There are a few ways to interpret flat scores. It could genuinely reflect a lack of growth in student learning—sometimes called the "plateau effect"—in student scores. This term refers to the fact that achievement on tests can flatten when students have gotten used to them—or after schools and teachers have picked the low-hanging instructional fruit, and are struggling to implement new teaching methods to move kids forward.
But the argument the critics are making is a different one: that there is a technical problem, something wrong with how the test is measuring student learning. In the memo, they suggest that perhaps the test isn't sensitive to the full range of student abilities. If you don't have enough questions to measure knowledge among the subset of students who are particularly high- or low-scoring, then you might lose the ability to capture their learning growth, they say. And the SBAC's test is adaptive—it adjusts to each test-taker's ability level—which means that you need more items, generally speaking, than on a "fixed form" test, where most kids take the same set of questions.
How is SBAC responding?
SBAC folks say they take the concerns seriously and are testing a variety of theories on the flat results.
But they reject the hypothesis that the flat scores is a function of the number of test items or the test's adaptive nature. Why? Because the consortia actually added test questions to Smarter Balanced's item bank in the 2016-17 school year, including some on the easier end of the scale, they said.
There is some evidence to back this up. A report on SBAC's website shows that it added about a third more items to the bank; and according to that report, simulations showed that they were easier items. An appendix at the back of the report also shows the range of item difficulty for the test at each grade.
SBAC Executive Director Tony Alpert said that one of the things the group is looking at is whether individual test items are performing as they did in field testing—whether they are really as "easy" or "hard" as results from those pilots indicated.
SBAC will be releasing a report around March that should contain more technical information on test-item performance, he said. (The full technical report from the 2016-17 SBAC is due out in August.)
So that's where we are for now.
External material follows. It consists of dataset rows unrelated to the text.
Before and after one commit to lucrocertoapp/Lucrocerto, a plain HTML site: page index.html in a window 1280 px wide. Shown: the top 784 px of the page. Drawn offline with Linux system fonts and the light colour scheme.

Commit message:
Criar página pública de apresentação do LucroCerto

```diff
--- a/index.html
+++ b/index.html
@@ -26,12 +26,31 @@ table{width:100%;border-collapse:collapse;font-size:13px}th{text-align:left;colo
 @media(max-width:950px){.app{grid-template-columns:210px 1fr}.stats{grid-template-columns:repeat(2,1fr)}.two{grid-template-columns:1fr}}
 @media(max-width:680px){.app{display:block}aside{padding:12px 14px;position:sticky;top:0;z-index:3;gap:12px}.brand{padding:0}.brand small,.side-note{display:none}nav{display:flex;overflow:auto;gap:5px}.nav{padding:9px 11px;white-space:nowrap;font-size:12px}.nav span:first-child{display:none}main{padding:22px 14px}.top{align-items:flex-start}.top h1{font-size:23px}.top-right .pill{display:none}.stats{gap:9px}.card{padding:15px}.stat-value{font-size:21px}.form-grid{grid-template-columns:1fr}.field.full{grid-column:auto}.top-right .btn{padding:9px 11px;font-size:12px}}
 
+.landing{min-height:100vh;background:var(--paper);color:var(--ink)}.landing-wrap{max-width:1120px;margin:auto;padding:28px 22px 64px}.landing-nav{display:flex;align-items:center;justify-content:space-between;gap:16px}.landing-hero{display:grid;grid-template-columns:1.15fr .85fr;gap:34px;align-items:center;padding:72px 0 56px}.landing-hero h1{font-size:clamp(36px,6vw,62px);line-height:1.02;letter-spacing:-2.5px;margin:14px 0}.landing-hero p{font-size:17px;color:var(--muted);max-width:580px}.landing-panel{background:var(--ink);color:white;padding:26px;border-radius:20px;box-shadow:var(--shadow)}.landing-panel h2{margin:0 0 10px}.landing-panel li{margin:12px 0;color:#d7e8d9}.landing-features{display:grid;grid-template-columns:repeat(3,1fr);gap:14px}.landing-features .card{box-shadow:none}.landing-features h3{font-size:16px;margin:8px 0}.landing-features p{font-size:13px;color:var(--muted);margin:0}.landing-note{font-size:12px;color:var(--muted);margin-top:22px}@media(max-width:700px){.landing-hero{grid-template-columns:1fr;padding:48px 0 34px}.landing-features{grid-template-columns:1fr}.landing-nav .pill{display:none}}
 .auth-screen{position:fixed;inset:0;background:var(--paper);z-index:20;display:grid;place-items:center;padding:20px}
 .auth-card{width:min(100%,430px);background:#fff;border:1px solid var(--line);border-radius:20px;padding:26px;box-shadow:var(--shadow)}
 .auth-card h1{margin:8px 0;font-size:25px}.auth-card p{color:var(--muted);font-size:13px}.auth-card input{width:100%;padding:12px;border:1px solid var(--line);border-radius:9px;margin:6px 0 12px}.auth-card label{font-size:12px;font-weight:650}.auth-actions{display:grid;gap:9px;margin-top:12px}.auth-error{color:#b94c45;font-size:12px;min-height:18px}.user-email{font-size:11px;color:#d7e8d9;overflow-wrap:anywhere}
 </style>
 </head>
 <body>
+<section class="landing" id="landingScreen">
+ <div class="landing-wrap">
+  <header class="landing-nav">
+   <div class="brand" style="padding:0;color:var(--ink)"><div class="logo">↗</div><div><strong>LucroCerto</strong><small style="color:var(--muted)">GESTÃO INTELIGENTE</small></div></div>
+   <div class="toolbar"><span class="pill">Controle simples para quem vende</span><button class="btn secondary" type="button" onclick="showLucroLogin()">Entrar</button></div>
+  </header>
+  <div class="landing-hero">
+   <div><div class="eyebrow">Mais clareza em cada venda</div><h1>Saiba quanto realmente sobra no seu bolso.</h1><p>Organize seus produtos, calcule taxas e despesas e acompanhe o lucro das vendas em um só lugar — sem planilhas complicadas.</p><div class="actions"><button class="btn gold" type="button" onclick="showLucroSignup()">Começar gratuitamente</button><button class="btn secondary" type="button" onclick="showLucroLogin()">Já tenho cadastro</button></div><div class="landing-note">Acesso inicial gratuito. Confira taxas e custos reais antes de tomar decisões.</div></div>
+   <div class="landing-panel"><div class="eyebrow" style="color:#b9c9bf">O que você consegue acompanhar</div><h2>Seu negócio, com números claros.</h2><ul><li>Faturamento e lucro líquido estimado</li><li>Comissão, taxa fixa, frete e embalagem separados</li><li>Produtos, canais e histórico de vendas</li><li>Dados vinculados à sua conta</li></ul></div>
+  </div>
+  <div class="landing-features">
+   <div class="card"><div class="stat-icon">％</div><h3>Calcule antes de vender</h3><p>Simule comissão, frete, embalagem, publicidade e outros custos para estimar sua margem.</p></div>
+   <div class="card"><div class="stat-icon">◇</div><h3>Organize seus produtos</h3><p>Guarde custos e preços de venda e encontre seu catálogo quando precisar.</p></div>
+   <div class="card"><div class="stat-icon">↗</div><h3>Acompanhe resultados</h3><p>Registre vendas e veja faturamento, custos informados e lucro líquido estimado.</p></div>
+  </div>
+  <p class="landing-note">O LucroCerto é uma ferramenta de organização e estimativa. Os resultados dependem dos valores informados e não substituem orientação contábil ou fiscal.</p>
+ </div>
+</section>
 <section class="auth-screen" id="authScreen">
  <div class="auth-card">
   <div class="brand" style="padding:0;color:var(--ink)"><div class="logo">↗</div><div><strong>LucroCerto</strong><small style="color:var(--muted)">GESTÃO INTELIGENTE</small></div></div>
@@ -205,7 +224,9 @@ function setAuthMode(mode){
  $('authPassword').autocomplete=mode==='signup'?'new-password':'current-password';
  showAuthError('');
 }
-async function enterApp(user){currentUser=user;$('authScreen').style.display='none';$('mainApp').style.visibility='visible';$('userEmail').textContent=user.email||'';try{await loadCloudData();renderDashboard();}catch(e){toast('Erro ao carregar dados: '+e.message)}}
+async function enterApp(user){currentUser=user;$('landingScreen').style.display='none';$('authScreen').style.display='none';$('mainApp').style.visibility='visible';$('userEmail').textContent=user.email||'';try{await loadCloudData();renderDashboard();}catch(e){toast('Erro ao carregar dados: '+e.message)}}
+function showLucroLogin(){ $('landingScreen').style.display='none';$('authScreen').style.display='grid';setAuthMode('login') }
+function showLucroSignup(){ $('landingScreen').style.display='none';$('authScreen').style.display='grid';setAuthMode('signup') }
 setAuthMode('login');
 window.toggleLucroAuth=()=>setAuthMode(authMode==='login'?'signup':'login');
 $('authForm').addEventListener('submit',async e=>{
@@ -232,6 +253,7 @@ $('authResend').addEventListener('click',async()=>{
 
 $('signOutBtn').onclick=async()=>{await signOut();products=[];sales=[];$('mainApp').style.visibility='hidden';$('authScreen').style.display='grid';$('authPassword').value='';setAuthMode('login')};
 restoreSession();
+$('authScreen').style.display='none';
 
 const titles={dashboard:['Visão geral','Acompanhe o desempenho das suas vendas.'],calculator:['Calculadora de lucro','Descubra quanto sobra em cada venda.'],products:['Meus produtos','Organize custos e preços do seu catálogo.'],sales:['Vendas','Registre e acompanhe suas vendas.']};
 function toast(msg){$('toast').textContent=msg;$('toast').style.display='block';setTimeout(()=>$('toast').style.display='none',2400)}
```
I'll be looking forward to seeing these forthcoming reports—but as always, we'd love to hear if there's anything else you want to know about this situation. I'm sure SBAC folks will want to know, too.